══ DATA RECORDS

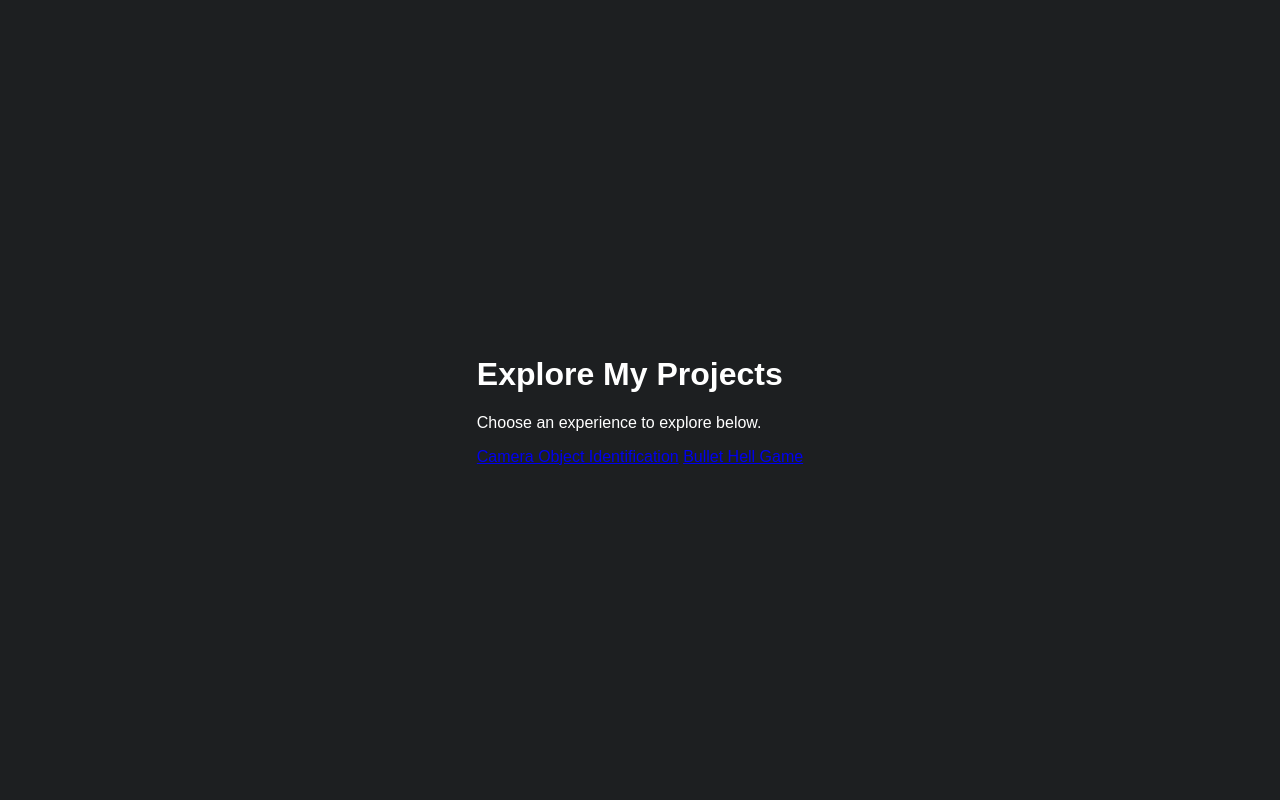
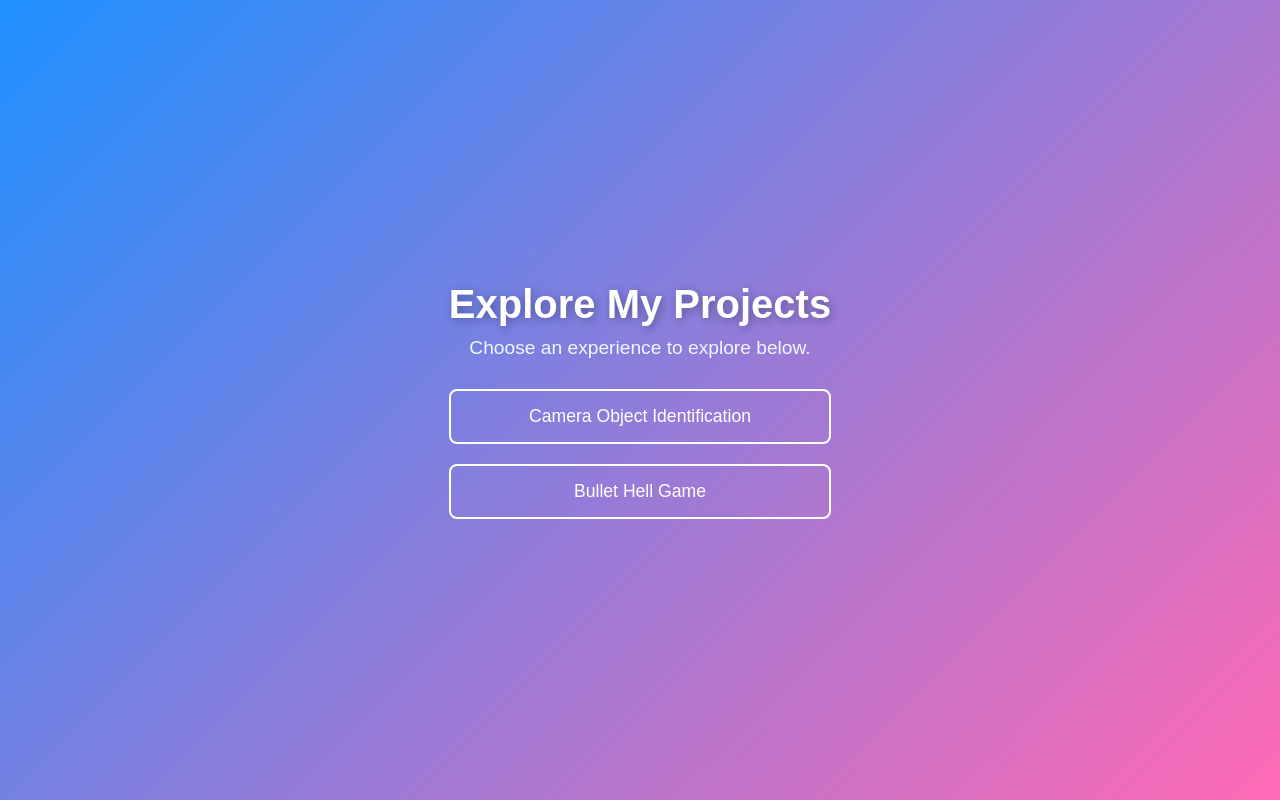
Before and after one commit to donnytramptramples/donnytramptramples.github.io, a plain HTML site: page index.html in a window 1280 px wide. Drawn offline with Linux system fonts and the light colour scheme.

Commit message:
Update style.css

```diff
--- a/style.css
+++ b/style.css
@@ -1,52 +1,56 @@
-/* Ensure the body takes up the full viewport height and centers the content */
-body {
+* {
+    box-sizing: border-box;
     margin: 0;
     padding: 0;
-  background-color: #1d1f21; /* Dark background */
+}
+
+body {
+    font-family: Arial, sans-serif;
+    background: linear-gradient(135deg, #1e90ff, #ff69b4);
+    color: #fff;
     display: flex;
     justify-content: center;
     align-items: center;
     height: 100vh;
-  flex-direction: column;
-  font-family: Arial, sans-serif;
-  color: white;
+    overflow: hidden;
 }
 
-button {
-  padding: 10px 20px;
-  font-size: 20px;
-  margin-bottom: 20px;
-  cursor: pointer;
-  background-color: #3498db; /* Blue button */
-  color: white;
-  border: none;
-  border-radius: 5px;
-  transition: background-color 0.3s ease;
+.container {
+    text-align: center;
+    max-width: 600px;
+    padding: 20px;
 }
 
-button:hover {
-  background-color: #2980b9; /* Darker blue on hover */
+header h1 {
+    font-size: 2.5em;
+    margin-bottom: 10px;
+    text-shadow: 2px 2px 8px rgba(0, 0, 0, 0.3);
 }
 
-canvas {
-  border: 2px solid white;
-  background-color: #2c3e50; /* Darker canvas background */
-  box-shadow: 0 0 10px rgba(0, 0, 0, 0.5); /* Soft shadow around the canvas */
+header p {
+    font-size: 1.2em;
+    margin-bottom: 30px;
+    color: #f0f8ff;
 }
 
-#gameCanvas {
-  display: block;
+.buttons {
+    display: flex;
+    flex-direction: column;
+    gap: 20px;
 }
 
-/* Make the canvas and button responsive */
-@media (max-width: 600px) {
-  canvas {
-    width: 100%;
-    height: auto;
+.button {
+    text-decoration: none;
+    color: #fff;
+    padding: 15px 25px;
+    font-size: 1.1em;
+    border: 2px solid #fff;
+    border-radius: 8px;
+    transition: background 0.3s, border 0.3s, transform 0.3s;
 }
 
-  button {
-    width: 80%;
-    font-size: 18px;
+.button:hover {
+    background: rgba(255, 255, 255, 0.2);
+    border-color: #f0f8ff;
+    transform: scale(1.05);
 }
-}
```
Lines whose indentation alone changed are shown as unchanged.
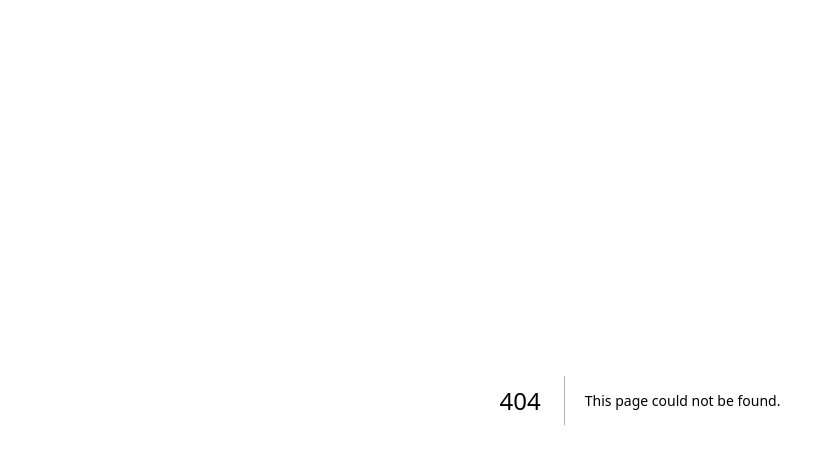
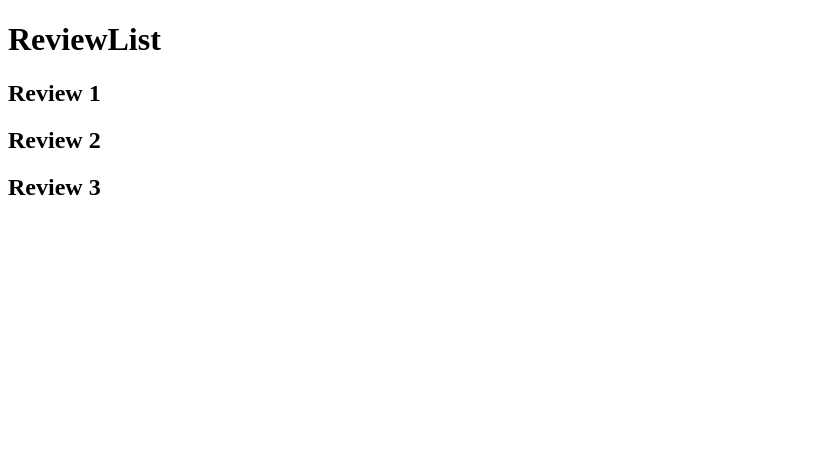
Before and after one commit to Sasmita07/next14-poc, a Next.js app: page /products/1/reviews in a window 1280 px wide. Before the commit this address had no page. Shown: the top 464 px of the page, without its empty margins (0-835 px from the left). Built offline with nearby package versions, Linux system fonts and the light colour scheme.

Commit message:
feat: nextjs nested dynamic routes

```diff
--- /dev/null
+++ b/src/app/products/[productId]/reviews/[reviewId]/page.tsx
@@ -0,0 +1,3 @@
+export default function ReviewDetails({params} : { params: {productId: string, reviewId: string}}) {
+    return <h2>Review Details of product {params.productId} is {params.reviewId}</h2>
+}
--- /dev/null
+++ b/src/app/products/[productId]/reviews/page.tsx
@@ -0,0 +1,8 @@
+export default function Reviews() {
+    return  <>
+    <h1>ReviewList</h1>
+    <h2>Review 1</h2>
+    <h2>Review 2</h2>
+    <h2>Review 3</h2>
+   </>
+}
```
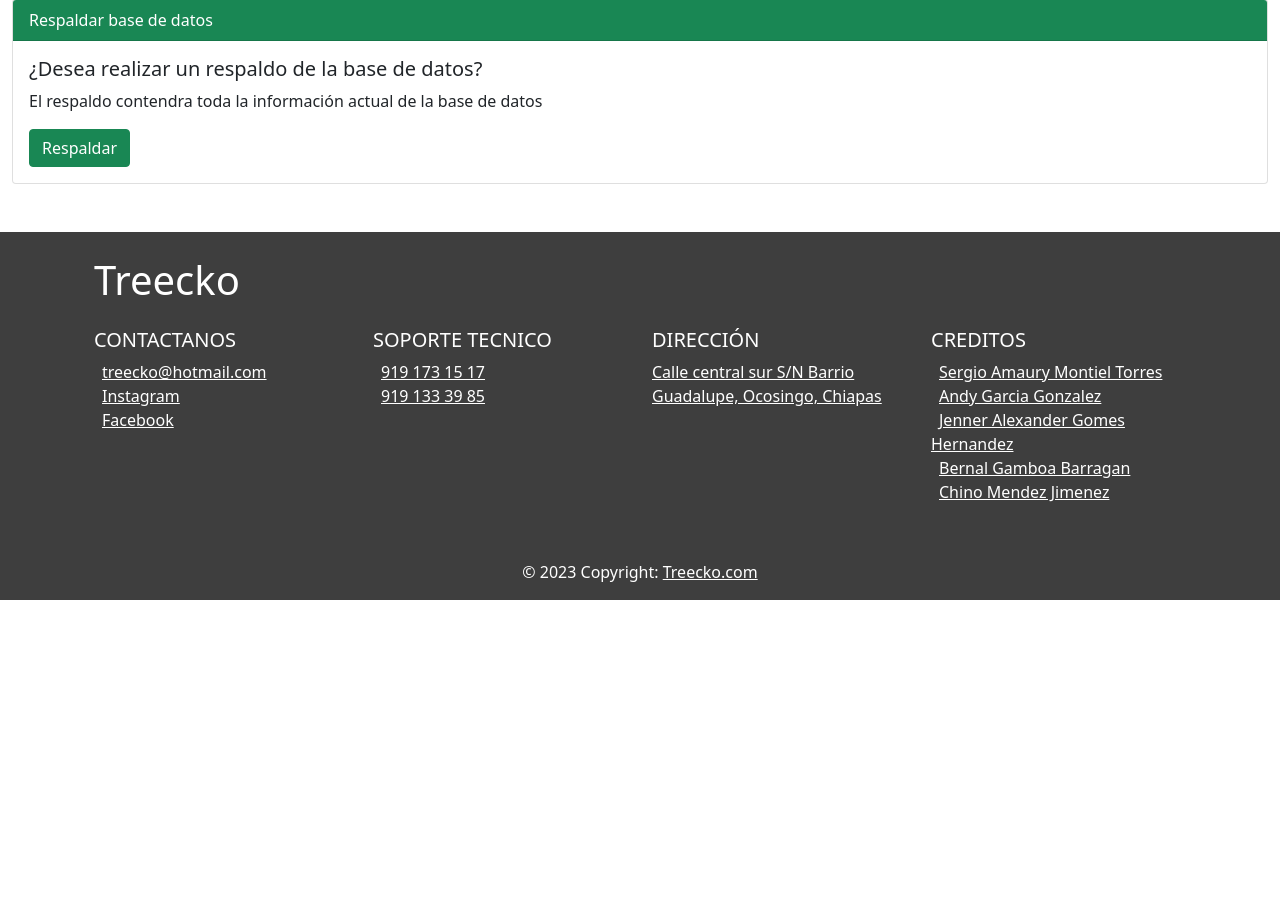
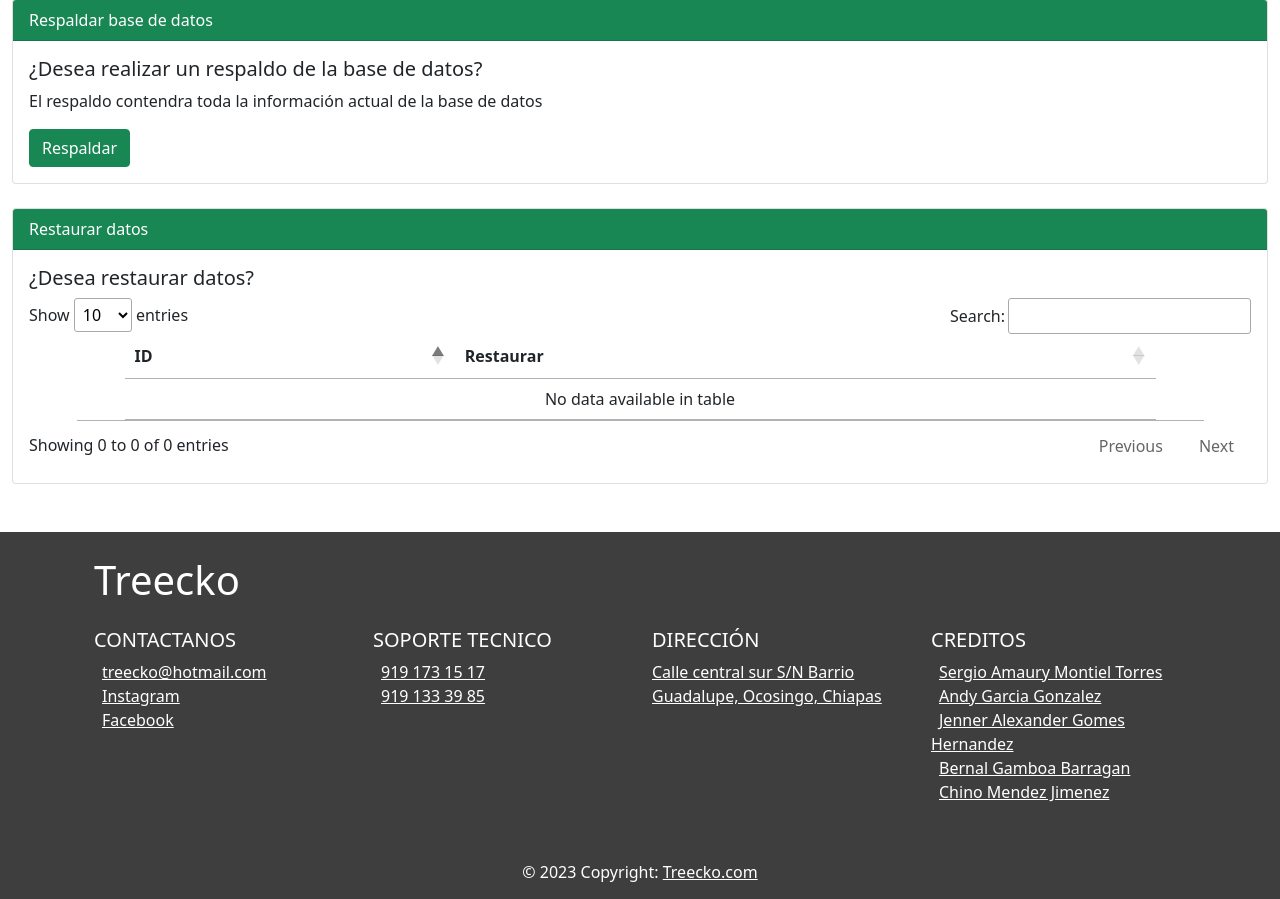
Before and after one commit to Maufrank/treecko, a Flask app: page /admin/panel in a window 1280 px wide. Shown: the part 304-1203 px from the top of the page. Before the commit the page ends 904 px from the top, so only its background shows below. Run offline with Flask 3, Linux system fonts and the light colour scheme; data that the repository does not hold is empty; some libraries are stand-ins or nearby versions.

Commit message:
Add files via upload

```diff
--- a/features/rutas/routes_frontend.py
+++ b/features/rutas/routes_frontend.py
@@ -56,6 +56,37 @@ def actualizar_periodo():
         bd.put('treecko', 'periodo', f'{año}-C')
     return 'Periodo actualizado'
 
+@app.route('/respaldos')
+def restaurar():
+    respaldos = bd.get("/respaldo", "")
+    data=[]
+    for id in respaldos:
+        datos = {
+            "id": id,
+            "boton": f'''<button type="button" class="btn btn-success" data-bs-toggle="modal" data-bs-target="#eliminar">Ver permiso</button>
+                                    <div class="modal fade" id="eliminar" tabindex="-1" aria-labelledby="eliminarLabel" aria-hidden="true">
+                                    <div class="modal-dialog">
+                                        <div class="modal-content">
+                                        <div class="modal-header">
+                                            <h1 class="modal-title fs-5" id="eliminarLabel">¿Desea cargar este respaldo?</h1>
+                                            <button type="button" class="btn-close" data-bs-dismiss="modal" aria-label="Close"></button>
+                                        </div>
+                                        <div class="modal-body">
+                                            <p>Estos datos sobreescribiran a los datos actuales</p>
+                                        </div>
+                                        <div class="modal-footer">
+                                            <button type="button" class="btn btn-warning" data-bs-dismiss="modal"  onclick="location.href=``">Cancelar</button>
+                                            <button type="submit" class="btn btn-success"  onclick="location.href=``">Restaurar</button>
+                                        </div>
+                                        </div>
+                                    </div>
+                                    </div>
+                                    '''
+        }
+        data.append(datos)
+    return jsonify({"datos": data})
+    # return data
+
 # @app.route('/pruebaA')
 # def prueba():
 #     return render_template('header_alumno.html')
--- a/templates/panel_control.html
+++ b/templates/panel_control.html
@@ -1,7 +1,7 @@
 {% extends 'base/header_admin.html' %}
 
 {% block titulo %}
-<title>Agregar Alumno</title>
+<title>Panel de control</title>
 {% endblock %}
 
 {% block contenido %}
@@ -29,7 +29,89 @@
     </div>
   </div>
 
+  <div class="card my-4">
+    <div class="card-header bg-success text-white">
+      Restaurar datos
+    </div>
+    <div class="card-body">
+      <h5 class="card-title">¿Desea restaurar datos?</h5>
+      <table class="table px-5" id="tablaRespaldos">
+        <thead>
+          <tr>
+            <th scope="col">ID</th>
+            <th scope="col">Restaurar</th>
+
+
+          </tr>
+        </thead>
+
+      </table>
+    </div>
+  </div>
+
 </div>
 
 
 {% endblock %}
+
+{% block scripts %}
+  {{ super() }}
+    <script>
+      $(document).ready(function() {
+        var buttonCommon = {
+            exportOptions: {
+                format: {
+                    body: function ( data, row, column, node ) {
+                        // Strip $ from salary column to make it numeric
+                        return column === 5 ?
+                            data.replace( /[$,]/g, '' ) :
+                            data;
+                    }
+                }
+            }
+        };
+
+
+        $(function(){
+
+          $.ajax({
+            url: '/respaldos',
+            type:"GET",
+            success: function(response){
+              console.log("hola->",response)
+              $('#tablaRespaldos').DataTable({
+                pageLenght:10,
+                "data":response["datos"],
+                "columns":[
+                  {"data":"id"},
+                  {"data":"boton"},
+                ],
+
+
+              })
+            }
+          })
+        });
+      });
+
+
+
+
+
+    </script>
+
+  {% endblock %}
+
+
+
+</body>
+<script src="../static/dist/js/bootstrap.bundle.min.js"></script>
+
+<script src="https://code.jquery.com/jquery-3.5.1.js"></script>
+<script src="https://cdn.datatables.net/1.13.4/js/jquery.dataTables.min.js"></script>
+<script src="https://cdn.datatables.net/buttons/2.3.6/js/dataTables.buttons.min.js"></script>
+<script src="https://cdnjs.cloudflare.com/ajax/libs/jszip/3.1.3/jszip.min.js"></script>
+<script src="https://cdnjs.cloudflare.com/ajax/libs/pdfmake/0.1.53/pdfmake.min.js"></script>
+<script src="https://cdnjs.cloudflare.com/ajax/libs/pdfmake/0.1.53/vfs_fonts.js"></script>
+<script src="https://cdn.datatables.net/buttons/2.3.6/js/buttons.html5.min.js"></script>
+</html>
```
Also changed, not shown: features/tutor/routes_backend.py (+19 -8 lines), templates/find_tutor.html (+53 -26 lines).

════

> **TASK TO CARRY OUT**
Copy all lines above containing the string "return".

> **SOLUTION**
+    return <h2>Review Details of product {params.productId} is {params.reviewId}</h2>
+    return  <>
     return 'Periodo actualizado'
+    return jsonify({"datos": data})
+    # return data
 #     return render_template('header_alumno.html')
+                        return column === 5 ?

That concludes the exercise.